Whether they do could be determined by the political capital Biden expends to move two major voting rights bills that have stalled in Congress. The Senate has not yet taken up either piece of legislation, and there is no optimism that the 60 votes would be there for passage if the bills were brought to the floor. For that reason, Holder said, there needs to be “some kind of structural reform in the Senate with regard to the filibuster.”
Biden has resisted most major rules reforms, instead backing incremental changes. Civil rights groups and top Democrats in the House have increasingly tied the use of the arcane legislative filibuster to racism and the Jim Crow era. The decision ultimately rests with the Senate, but activists see a role for Biden to play in pressuring reluctant Democratic members.
So far, leaders of legacy civil rights organizations say Biden’s actions and focus on equity in his speeches and interviews matches promises made on the campaign trail to confront rather than shy away from race. But executive actions and presidential proclamations are not viewed as the ultimate marker of progress.
“It’s important for him to use the bully pulpit,” said Derrick Johnson, president of the NAACP. “But this is about legislation.”
On Thursday, a handful of prominent civil rights organizations held an emergency meeting to discuss Georgia’s law and the Senate’s inaction on voting rights legislation. Al Sharpton, head of the National Action Network, said he hopes Attorney General Merrick Garland will soon make good on a promise to meet with civil rights leaders.

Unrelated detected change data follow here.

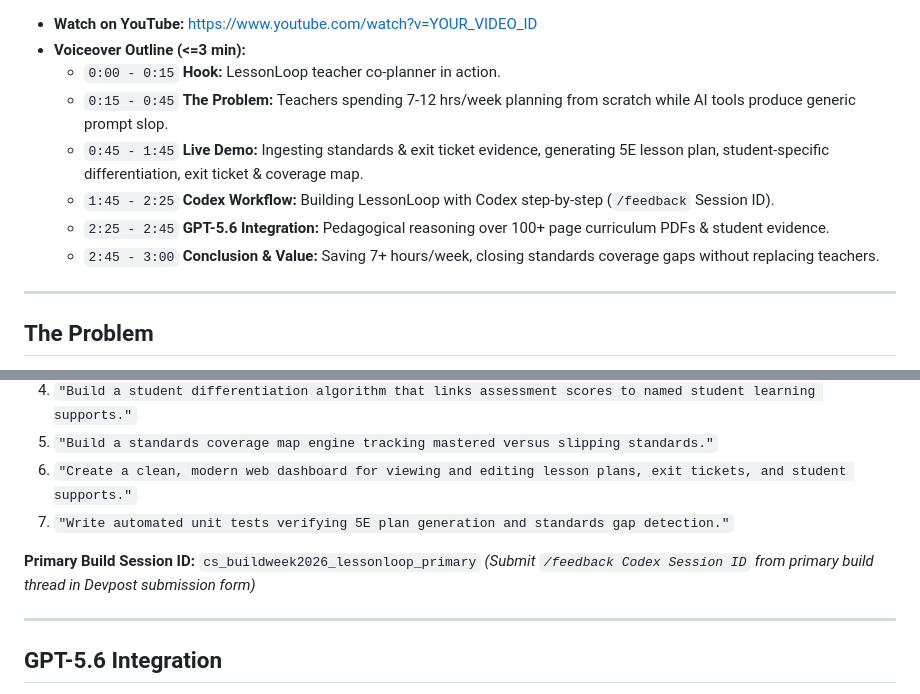
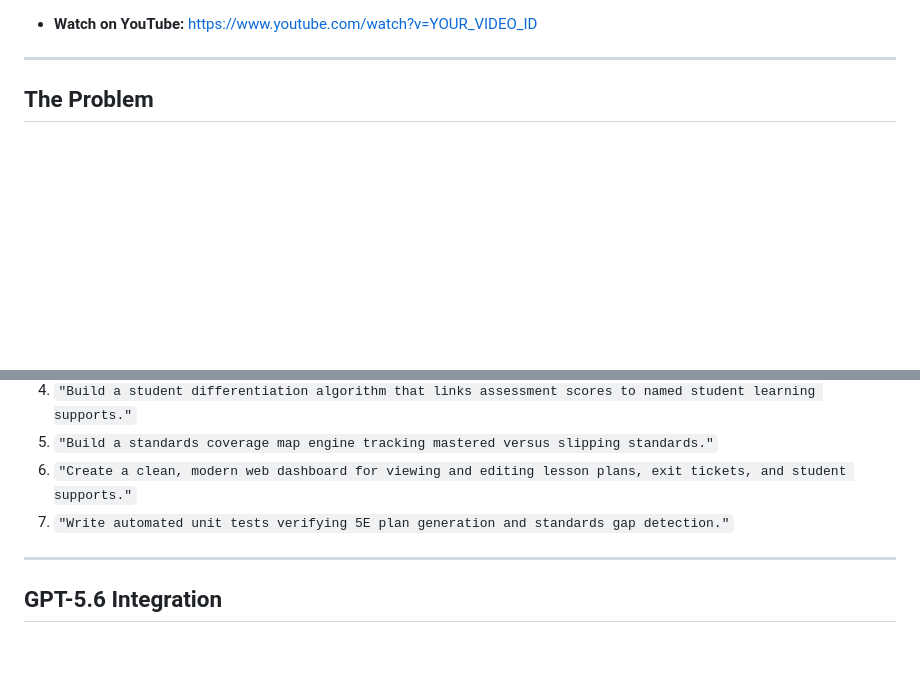
Before and after one commit to nandanpkng/lessonloop, a Markdown page: README.md, 2 parts joined by grey strips. Rendered like a GitHub page; blank space fills up the shorter version.

```diff
--- a/README.md
+++ b/README.md
@@ -13,11 +11,4 @@ Track: Education — OpenAI Build Week 2026
 - **Watch on YouTube:** [https://www.youtube.com/watch?v=YOUR_VIDEO_ID](https://www.youtube.com/watch?v=YOUR_VIDEO_ID)
-- **Voiceover Outline (<=3 min):**
-  - `0:00 - 0:15` **Hook:** LessonLoop teacher co-planner in action.
-  - `0:15 - 0:45` **The Problem:** Teachers spending 7-12 hrs/week planning from scratch while AI tools produce generic prompt slop.
-  - `0:45 - 1:45` **Live Demo:** Ingesting standards & exit ticket evidence, generating 5E lesson plan, student-specific differentiation, exit ticket & coverage map.
-  - `1:45 - 2:25` **Codex Workflow:** Building LessonLoop with Codex step-by-step (`/feedback` Session ID).
-  - `2:25 - 2:45` **GPT-5.6 Integration:** Pedagogical reasoning over 100+ page curriculum PDFs & student evidence.
-  - `2:45 - 3:00` **Conclusion & Value:** Saving 7+ hours/week, closing standards coverage gaps without replacing teachers.
 
 ---
 
@@ -57,9 +48,6 @@ LessonLoop was built 100% from scratch using OpenAI Codex as the primary softwar
 5. `"Build a standards coverage map engine tracking mastered versus slipping standards."`
 6. `"Create a clean, modern web dashboard for viewing and editing lesson plans, exit tickets, and student supports."`
 7. `"Write automated unit tests verifying 5E plan generation and standards gap detection."`
-
-**Primary Build Session ID:** `cs_buildweek2026_lessonloop_primary`
-*(Submit `/feedback Codex Session ID` from primary build thread in Devpost submission form)*
 
 ---
 
```
Also changed, not shown: other parts of README.md (+0 -2 lines).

Though the administration argues it has “fairly limitless policy choices” and will “leave no stone unturned” on actions strengthening civil rights, it has maintained that the Justice Department acts completely independently, including with respect to any action against Georgia. So far, the DOJ has not said whether it will review Georgia’s voting law.
Part of the holdup is likely due to a case before the Supreme Court that will determine the DOJ’s ability to use Section Two of the Voting RIghts Act to bring lawsuits against states like Georgia, said Rick Hasen, an election law professor at University of California, Irvine.
“How much room a Biden Justice Department would have to bring suits against laws in Georgia or the one that seems much more worrisome that’s potentially coming out of Texas is going to be dictated by what the court does,” said Hasen. The upcoming decision could further erode protections against election law changes that discriminate based on race, following a 2013 ruling that gutted another section of the Voting Rights Act.
Lhamon said that as a Black child growing up in America, her mother instilled in her that “people died for the right to vote” and that the president’s words spoke to that past “harm.”
“In that frame, what the president is saying, when he says, this is the new Jim Crow, is that we are returning to a time when we as communities let some of us say that others of us aren’t valid voters and don’t enjoy the same right to democracy that others of us have,” said Lhamon. “That is an unbelievably damaging message, however it is conveyed.”
Maurice Mitchell, national director of the progressive Working Families Party, agreed that Biden should speak out often about these issues, if only to convince other GOP-led states to back off more restrictive voting laws than what was passed in Georgia. But ultimately, Mitchell said it won’t matter unless Biden signs at least one of the two voting rights bills which expand access and restore the Voting Rights Act into law.
“He’s inherited several crises — an economic crisis, the climate crisis, a racial justice crisis and this crisis of democracy — and there’s very little room for failure because these are existential crises,” said Mitchell.
“His legacy is hanging on this.”